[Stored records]

•••••

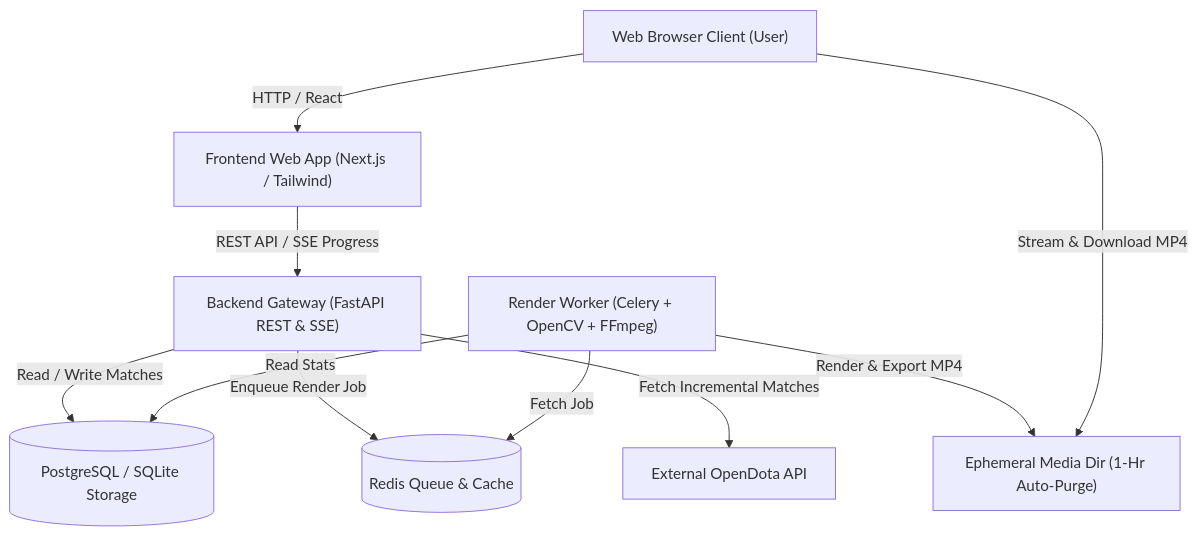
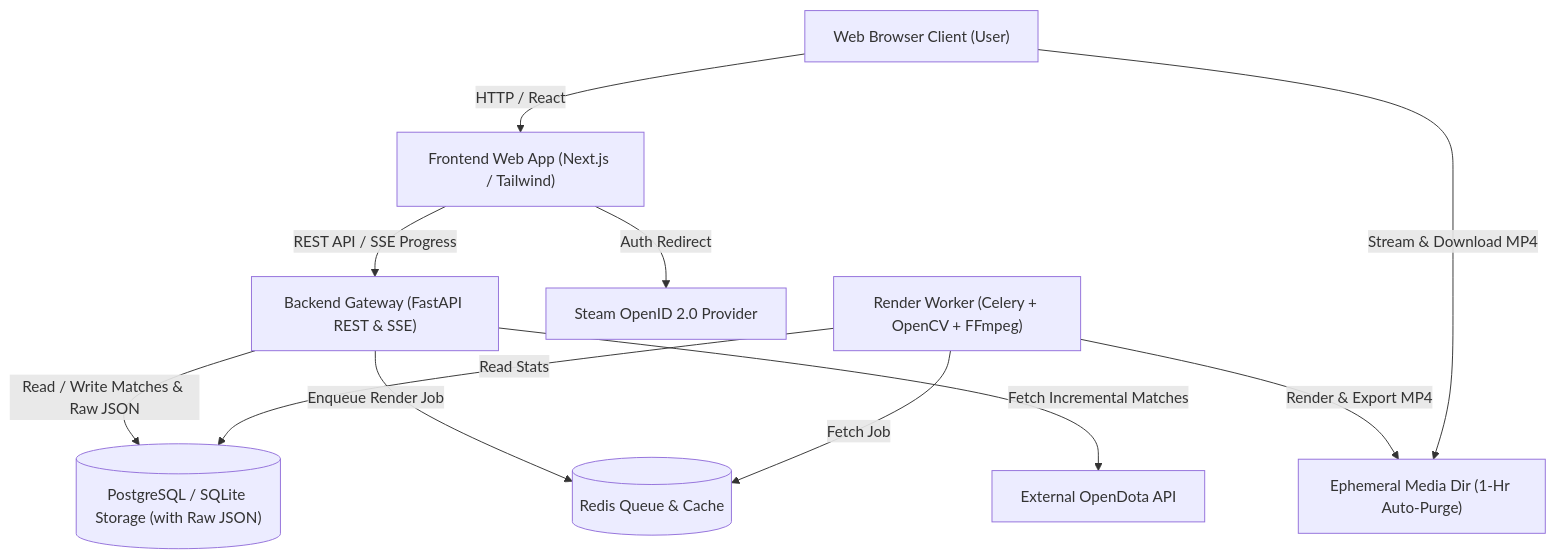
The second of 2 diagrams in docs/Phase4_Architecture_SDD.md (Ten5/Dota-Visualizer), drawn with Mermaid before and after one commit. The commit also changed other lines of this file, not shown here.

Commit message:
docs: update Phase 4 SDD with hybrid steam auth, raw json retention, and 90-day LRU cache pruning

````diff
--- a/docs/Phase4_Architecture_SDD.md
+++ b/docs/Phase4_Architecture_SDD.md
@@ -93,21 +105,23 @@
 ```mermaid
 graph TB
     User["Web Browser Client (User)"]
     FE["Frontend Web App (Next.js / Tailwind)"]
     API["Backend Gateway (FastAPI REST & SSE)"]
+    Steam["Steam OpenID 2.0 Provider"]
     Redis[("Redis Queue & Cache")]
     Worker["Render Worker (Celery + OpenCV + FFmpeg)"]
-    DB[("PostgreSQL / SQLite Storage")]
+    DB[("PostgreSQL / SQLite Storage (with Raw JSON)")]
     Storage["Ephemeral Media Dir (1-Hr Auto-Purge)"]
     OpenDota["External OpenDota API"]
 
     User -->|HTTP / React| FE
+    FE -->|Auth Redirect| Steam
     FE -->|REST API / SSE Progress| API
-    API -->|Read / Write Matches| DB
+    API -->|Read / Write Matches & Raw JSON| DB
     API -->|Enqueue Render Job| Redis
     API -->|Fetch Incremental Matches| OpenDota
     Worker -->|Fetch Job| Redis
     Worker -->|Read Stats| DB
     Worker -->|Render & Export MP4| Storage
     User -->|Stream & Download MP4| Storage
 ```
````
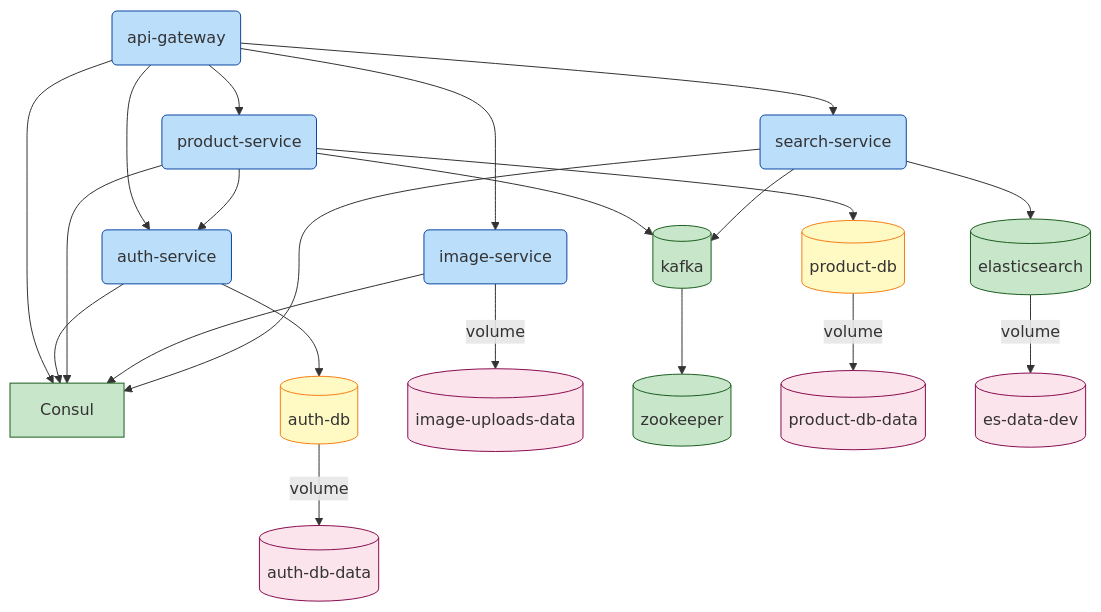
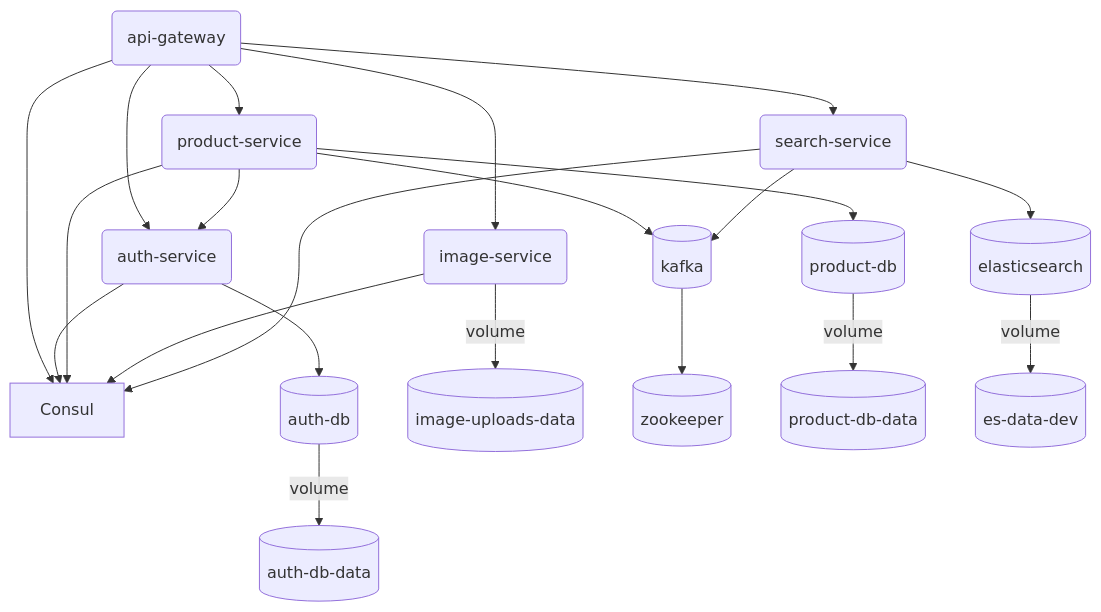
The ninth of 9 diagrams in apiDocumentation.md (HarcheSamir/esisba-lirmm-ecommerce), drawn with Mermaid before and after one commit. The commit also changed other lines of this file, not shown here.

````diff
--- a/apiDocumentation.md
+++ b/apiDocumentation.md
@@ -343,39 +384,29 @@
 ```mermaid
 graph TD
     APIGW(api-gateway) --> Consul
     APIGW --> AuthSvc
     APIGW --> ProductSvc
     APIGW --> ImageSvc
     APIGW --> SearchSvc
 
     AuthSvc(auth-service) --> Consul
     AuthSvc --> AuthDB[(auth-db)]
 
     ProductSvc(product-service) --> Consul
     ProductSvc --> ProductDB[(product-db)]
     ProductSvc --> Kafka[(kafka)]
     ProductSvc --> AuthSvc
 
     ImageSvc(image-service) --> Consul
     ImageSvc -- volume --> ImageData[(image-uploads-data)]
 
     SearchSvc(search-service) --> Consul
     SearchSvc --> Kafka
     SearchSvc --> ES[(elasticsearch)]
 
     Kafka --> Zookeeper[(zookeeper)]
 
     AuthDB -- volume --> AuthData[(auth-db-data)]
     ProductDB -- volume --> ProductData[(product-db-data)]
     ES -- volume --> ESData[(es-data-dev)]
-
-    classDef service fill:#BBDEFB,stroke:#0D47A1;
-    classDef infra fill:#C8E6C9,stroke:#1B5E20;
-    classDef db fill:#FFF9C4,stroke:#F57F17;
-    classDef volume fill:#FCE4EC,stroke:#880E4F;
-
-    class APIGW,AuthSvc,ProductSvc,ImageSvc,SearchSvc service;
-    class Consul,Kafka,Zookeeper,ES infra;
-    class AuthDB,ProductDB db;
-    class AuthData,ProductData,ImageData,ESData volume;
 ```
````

•••••

Set every record down verbatim. No pictures belong in the copy.

The second of 2 diagrams in docs/Phase4_Architecture_SDD.md (Ten5/Dota-Visualizer), drawn with Mermaid before and after one commit. The commit also changed other lines of this file, not shown here.

Commit message:
docs: update Phase 4 SDD with hybrid steam auth, raw json retention, and 90-day LRU cache pruning

````diff
--- a/docs/Phase4_Architecture_SDD.md
+++ b/docs/Phase4_Architecture_SDD.md
@@ -93,21 +105,23 @@
 ```mermaid
 graph TB
     User["Web Browser Client (User)"]
     FE["Frontend Web App (Next.js / Tailwind)"]
     API["Backend Gateway (FastAPI REST & SSE)"]
+    Steam["Steam OpenID 2.0 Provider"]
     Redis[("Redis Queue & Cache")]
     Worker["Render Worker (Celery + OpenCV + FFmpeg)"]
-    DB[("PostgreSQL / SQLite Storage")]
+    DB[("PostgreSQL / SQLite Storage (with Raw JSON)")]
     Storage["Ephemeral Media Dir (1-Hr Auto-Purge)"]
     OpenDota["External OpenDota API"]
 
     User -->|HTTP / React| FE
+    FE -->|Auth Redirect| Steam
     FE -->|REST API / SSE Progress| API
-    API -->|Read / Write Matches| DB
+    API -->|Read / Write Matches & Raw JSON| DB
     API -->|Enqueue Render Job| Redis
     API -->|Fetch Incremental Matches| OpenDota
     Worker -->|Fetch Job| Redis
     Worker -->|Read Stats| DB
     Worker -->|Render & Export MP4| Storage
     User -->|Stream & Download MP4| Storage
 ```
````
The ninth of 9 diagrams in apiDocumentation.md (HarcheSamir/esisba-lirmm-ecommerce), drawn with Mermaid before and after one commit. The commit also changed other lines of this file, not shown here.

````diff
--- a/apiDocumentation.md
+++ b/apiDocumentation.md
@@ -343,39 +384,29 @@
 ```mermaid
 graph TD
     APIGW(api-gateway) --> Consul
     APIGW --> AuthSvc
     APIGW --> ProductSvc
     APIGW --> ImageSvc
     APIGW --> SearchSvc
 
     AuthSvc(auth-service) --> Consul
     AuthSvc --> AuthDB[(auth-db)]
 
     ProductSvc(product-service) --> Consul
     ProductSvc --> ProductDB[(product-db)]
     ProductSvc --> Kafka[(kafka)]
     ProductSvc --> AuthSvc
 
     ImageSvc(image-service) --> Consul
     ImageSvc -- volume --> ImageData[(image-uploads-data)]
 
     SearchSvc(search-service) --> Consul
     SearchSvc --> Kafka
     SearchSvc --> ES[(elasticsearch)]
 
     Kafka --> Zookeeper[(zookeeper)]
 
     AuthDB -- volume --> AuthData[(auth-db-data)]
     ProductDB -- volume --> ProductData[(product-db-data)]
     ES -- volume --> ESData[(es-data-dev)]
-
-    classDef service fill:#BBDEFB,stroke:#0D47A1;
-    classDef infra fill:#C8E6C9,stroke:#1B5E20;
-    classDef db fill:#FFF9C4,stroke:#F57F17;
-    classDef volume fill:#FCE4EC,stroke:#880E4F;
-
-    class APIGW,AuthSvc,ProductSvc,ImageSvc,SearchSvc service;
-    class Consul,Kafka,Zookeeper,ES infra;
-    class AuthDB,ProductDB db;
-    class AuthData,ProductData,ImageData,ESData volume;
 ```
````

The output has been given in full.